## [TASK TO CARRY OUT]
An exact copy of every record, with no pictures, please.

Before and after images:

>>

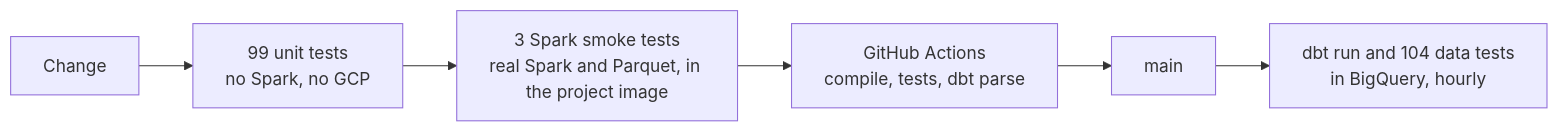
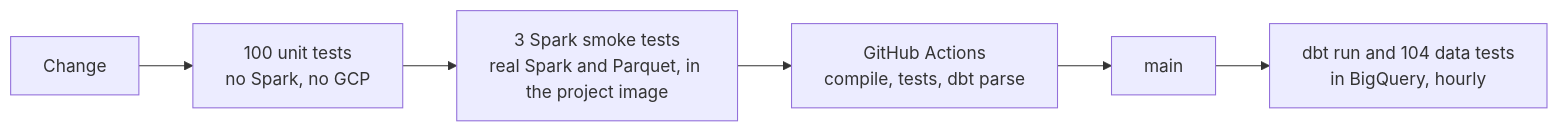
One commit to TomasRipsky/marineflow changed the fifth of 5 diagrams in README.md. Above: the diagram before and after it, drawn with Mermaid. The commit also changed other lines of this file and 6 other files, not shown here.

First line of the commit message:
External tables: declare the hive partition columns in the schema

````diff
--- a/README.md
+++ b/README.md
@@ -440,8 +440,8 @@
 ```mermaid
 flowchart LR
-    change["Change"] --> unit["99 unit tests<br/>no Spark, no GCP"]
+    change["Change"] --> unit["100 unit tests<br/>no Spark, no GCP"]
     unit --> smoke["3 Spark smoke tests<br/>real Spark and Parquet, in the project image"]
     smoke --> ci["GitHub Actions<br/>compile, tests, dbt parse"]
     ci --> main["main"]
     main --> dbt["dbt run and 104 data tests<br/>in BigQuery, hourly"]
 ```
````
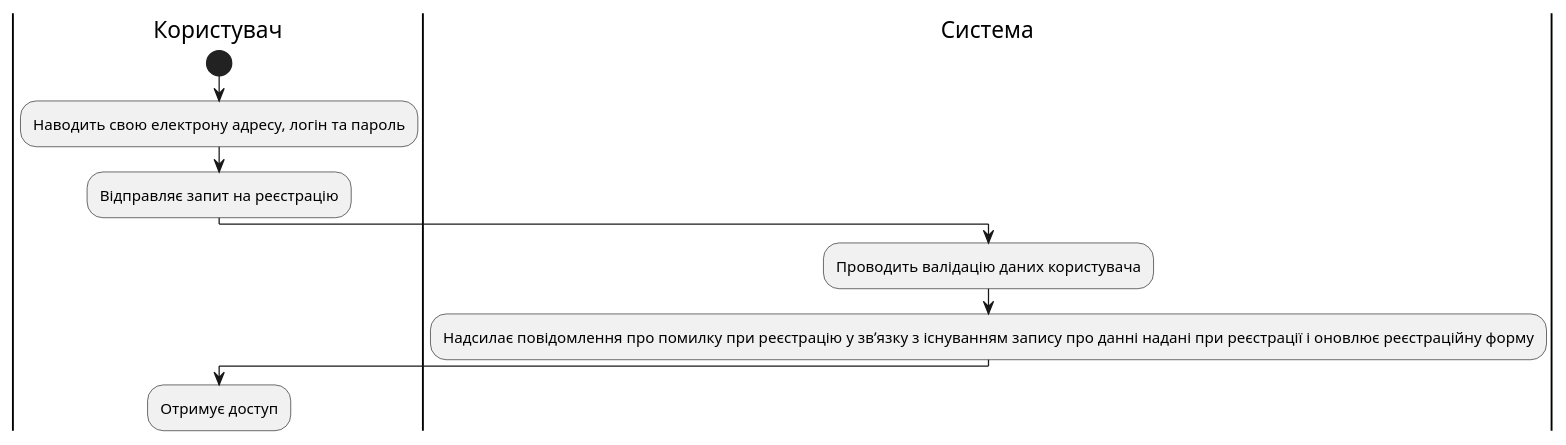
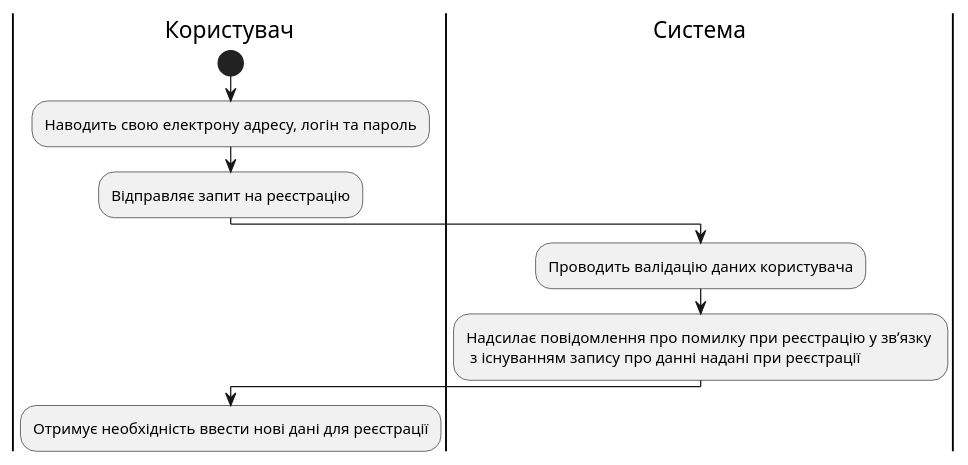
The third of 16 diagrams in docs/use cases/README.md (ukioxz/media-content-analyzing-system), drawn with PlantUML before and after one commit. The commit also changed other lines of this file and 2 other files, not shown here.

```diff
--- a/docs/use cases/README.md
+++ b/docs/use cases/README.md
@@ -118,22 +110,21 @@
 @startuml
 
 |Користувач|
 
 start
 
 :Наводить свою електрону адресу, логін та пароль;
 
 :Відправляє запит на реєстрацію;
 
 |#AntiqueWhite|Система
 
 :Проводить валідацію даних користувача;
 
-:Надсилає повідомлення про помилку при реєстрацію у звʼязку з існуванням запису про данні надані при реєстрації і оновлює реєстраційну форму;
+:Надсилає повідомлення про помилку при реєстрацію у звʼязку \n з існуванням запису про данні надані при реєстрації;
 
 |Користувач|
 
-:Отримує доступ;
-
+:Отримує необхідність ввести нові дані для реєстрації;
 
 @enduml
```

<<

## [TASK OUTPUT]
One commit to TomasRipsky/marineflow changed the fifth of 5 diagrams in README.md. Above: the diagram before and after it, drawn with Mermaid. The commit also changed other lines of this file and 6 other files, not shown here.

First line of the commit message:
External tables: declare the hive partition columns in the schema

````diff
--- a/README.md
+++ b/README.md
@@ -440,8 +440,8 @@
 ```mermaid
 flowchart LR
-    change["Change"] --> unit["99 unit tests<br/>no Spark, no GCP"]
+    change["Change"] --> unit["100 unit tests<br/>no Spark, no GCP"]
     unit --> smoke["3 Spark smoke tests<br/>real Spark and Parquet, in the project image"]
     smoke --> ci["GitHub Actions<br/>compile, tests, dbt parse"]
     ci --> main["main"]
     main --> dbt["dbt run and 104 data tests<br/>in BigQuery, hourly"]
 ```
````
The third of 16 diagrams in docs/use cases/README.md (ukioxz/media-content-analyzing-system), drawn with PlantUML before and after one commit. The commit also changed other lines of this file and 2 other files, not shown here.

```diff
--- a/docs/use cases/README.md
+++ b/docs/use cases/README.md
@@ -118,22 +110,21 @@
 @startuml
 
 |Користувач|
 
 start
 
 :Наводить свою електрону адресу, логін та пароль;
 
 :Відправляє запит на реєстрацію;
 
 |#AntiqueWhite|Система
 
 :Проводить валідацію даних користувача;
 
-:Надсилає повідомлення про помилку при реєстрацію у звʼязку з існуванням запису про данні надані при реєстрації і оновлює реєстраційну форму;
+:Надсилає повідомлення про помилку при реєстрацію у звʼязку \n з існуванням запису про данні надані при реєстрації;
 
 |Користувач|
 
-:Отримує доступ;
-
+:Отримує необхідність ввести нові дані для реєстрації;
 
 @enduml
```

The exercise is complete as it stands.